Top of INFORMATION GIVEN

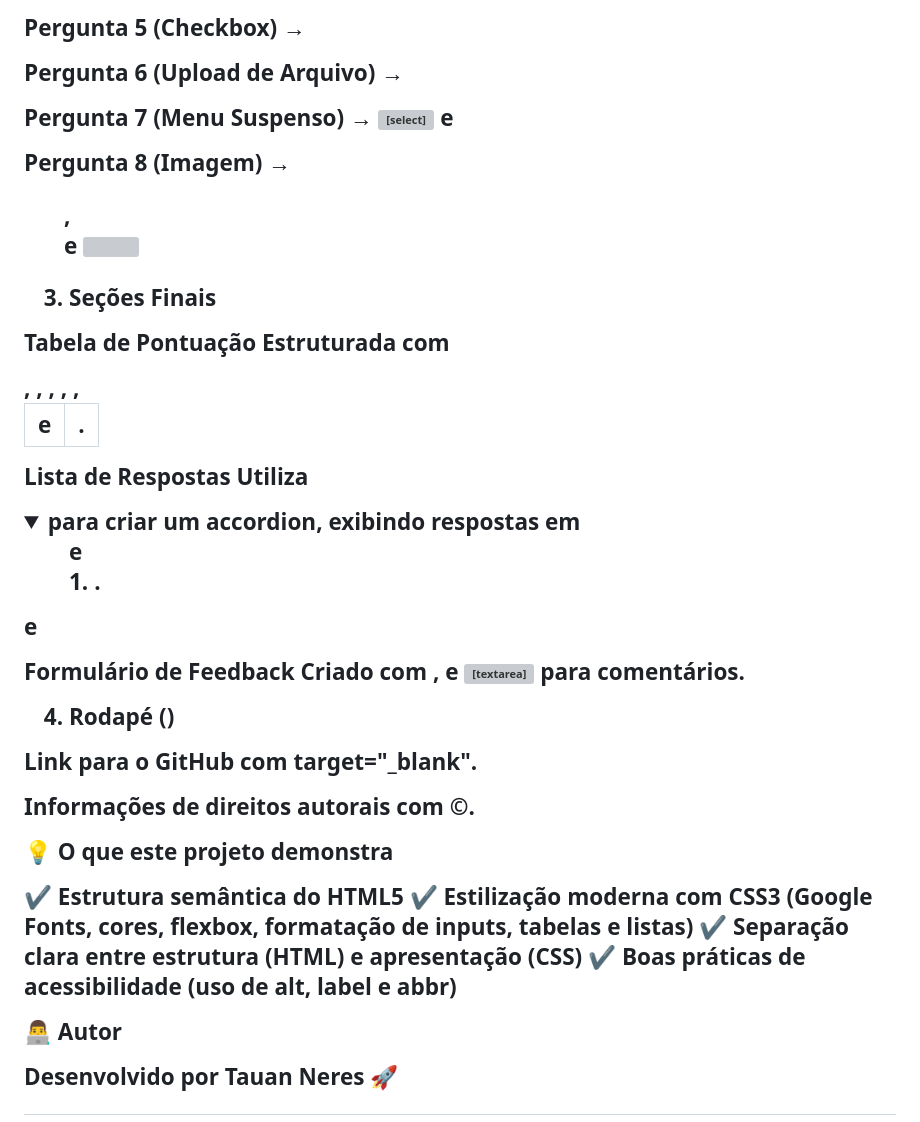
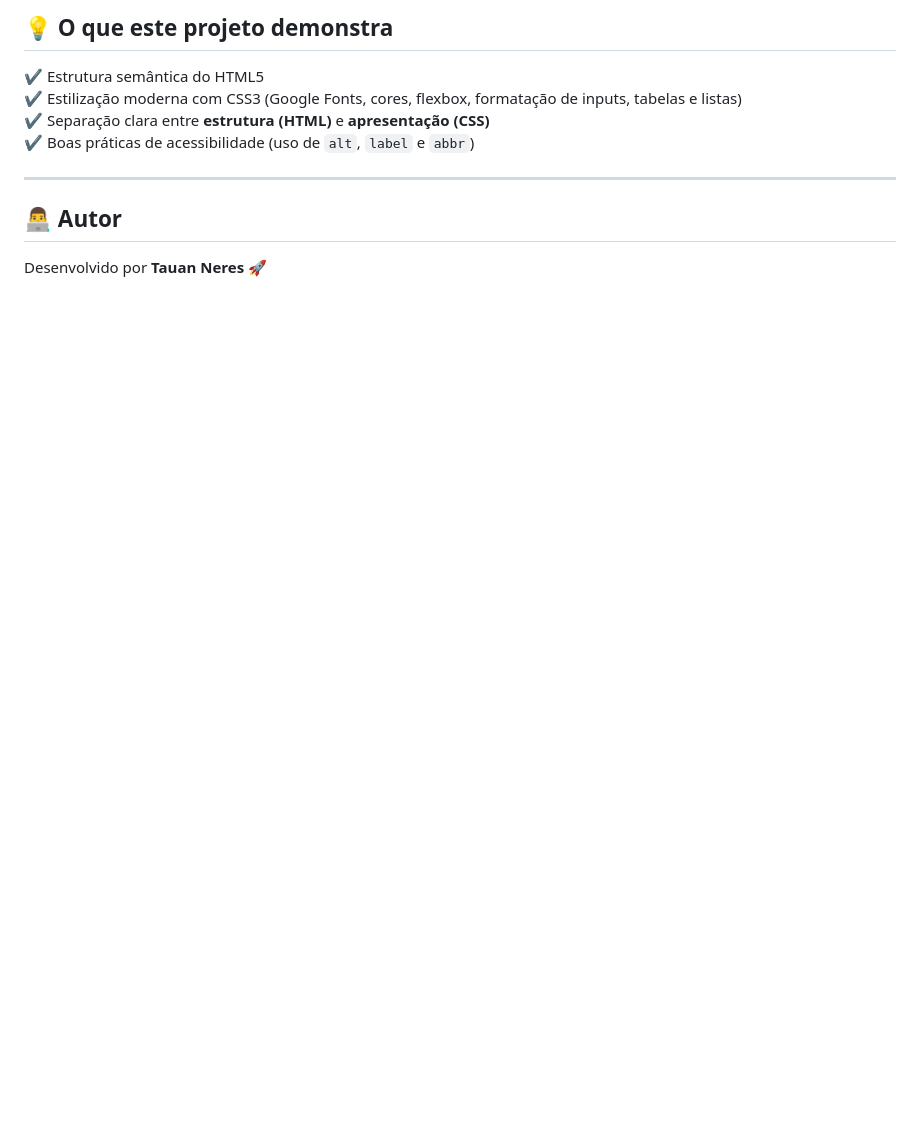
Before and after one commit to Tauanneres/Projeto-de-Estudo-em-HTML-Quiz-Interativo, a Markdown page: README.md, the part around the change printed below. Rendered like a GitHub page; folded sections open; blank space fills up the shorter version; grey boxes are pictures that could not be loaded.

```diff
--- a/README.md
+++ b/README.md
@@ -67,35 +67,10 @@ Pergunta 4 (Data) → <input type="date">
-Pergunta 5 (Checkbox) → <input type="checkbox">
-
-Pergunta 6 (Upload de Arquivo) → <input type="file">
-
-Pergunta 7 (Menu Suspenso) → <select> e <option>
-
-Pergunta 8 (Imagem) → <figure>, <figcaption> e <img>
-
-3. Seções Finais
-
-Tabela de Pontuação
-Estruturada com <table>, <thead>, <tbody>, <tfoot>, <tr>, <th> e <td>.
-
-Lista de Respostas
-Utiliza <details> e <summary> para criar um accordion, exibindo respostas em <ol> e <li>.
-
-Formulário de Feedback
-Criado com <fieldset>, <legend> e <textarea> para comentários.
-
-4. Rodapé (<footer>)
-
-Link para o GitHub com target="_blank".
-
-Informações de direitos autorais com &copy;.
-
-💡 O que este projeto demonstra
-
+## 💡 O que este projeto demonstra
 ✔️ Estrutura semântica do HTML5
 ✔️ Estilização moderna com CSS3 (Google Fonts, cores, flexbox, formatação de inputs, tabelas e listas)
-✔️ Separação clara entre estrutura (HTML) e apresentação (CSS)
-✔️ Boas práticas de acessibilidade (uso de alt, label e abbr)
+✔️ Separação clara entre **estrutura (HTML)** e **apresentação (CSS)**
+✔️ Boas práticas de acessibilidade (uso de `alt`, `label` e `abbr`)
 
-👨‍💻 Autor
+---
 
-Desenvolvido por Tauan Neres 🚀
+## 👨‍💻 Autor
+Desenvolvido por **Tauan Neres** 🚀
```
Also changed, not shown: other parts of README.md (+48 -48 lines).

Bottom of INFORMATION GIVEN

## THE PROBLEM
Restate all of the material word for word, leaving every picture out.

## RESPONSE
Before and after one commit to Tauanneres/Projeto-de-Estudo-em-HTML-Quiz-Interativo, a Markdown page: README.md, the part around the change printed below. Rendered like a GitHub page; folded sections open; blank space fills up the shorter version; grey boxes are pictures that could not be loaded.

```diff
--- a/README.md
+++ b/README.md
@@ -67,35 +67,10 @@ Pergunta 4 (Data) → <input type="date">
-Pergunta 5 (Checkbox) → <input type="checkbox">
-
-Pergunta 6 (Upload de Arquivo) → <input type="file">
-
-Pergunta 7 (Menu Suspenso) → <select> e <option>
-
-Pergunta 8 (Imagem) → <figure>, <figcaption> e <img>
-
-3. Seções Finais
-
-Tabela de Pontuação
-Estruturada com <table>, <thead>, <tbody>, <tfoot>, <tr>, <th> e <td>.
-
-Lista de Respostas
-Utiliza <details> e <summary> para criar um accordion, exibindo respostas em <ol> e <li>.
-
-Formulário de Feedback
-Criado com <fieldset>, <legend> e <textarea> para comentários.
-
-4. Rodapé (<footer>)
-
-Link para o GitHub com target="_blank".
-
-Informações de direitos autorais com &copy;.
-
-💡 O que este projeto demonstra
-
+## 💡 O que este projeto demonstra
 ✔️ Estrutura semântica do HTML5
 ✔️ Estilização moderna com CSS3 (Google Fonts, cores, flexbox, formatação de inputs, tabelas e listas)
-✔️ Separação clara entre estrutura (HTML) e apresentação (CSS)
-✔️ Boas práticas de acessibilidade (uso de alt, label e abbr)
+✔️ Separação clara entre **estrutura (HTML)** e **apresentação (CSS)**
+✔️ Boas práticas de acessibilidade (uso de `alt`, `label` e `abbr`)
 
-👨‍💻 Autor
+---
 
-Desenvolvido por Tauan Neres 🚀
+## 👨‍💻 Autor
+Desenvolvido por **Tauan Neres** 🚀
```
Also changed, not shown: other parts of README.md (+48 -48 lines).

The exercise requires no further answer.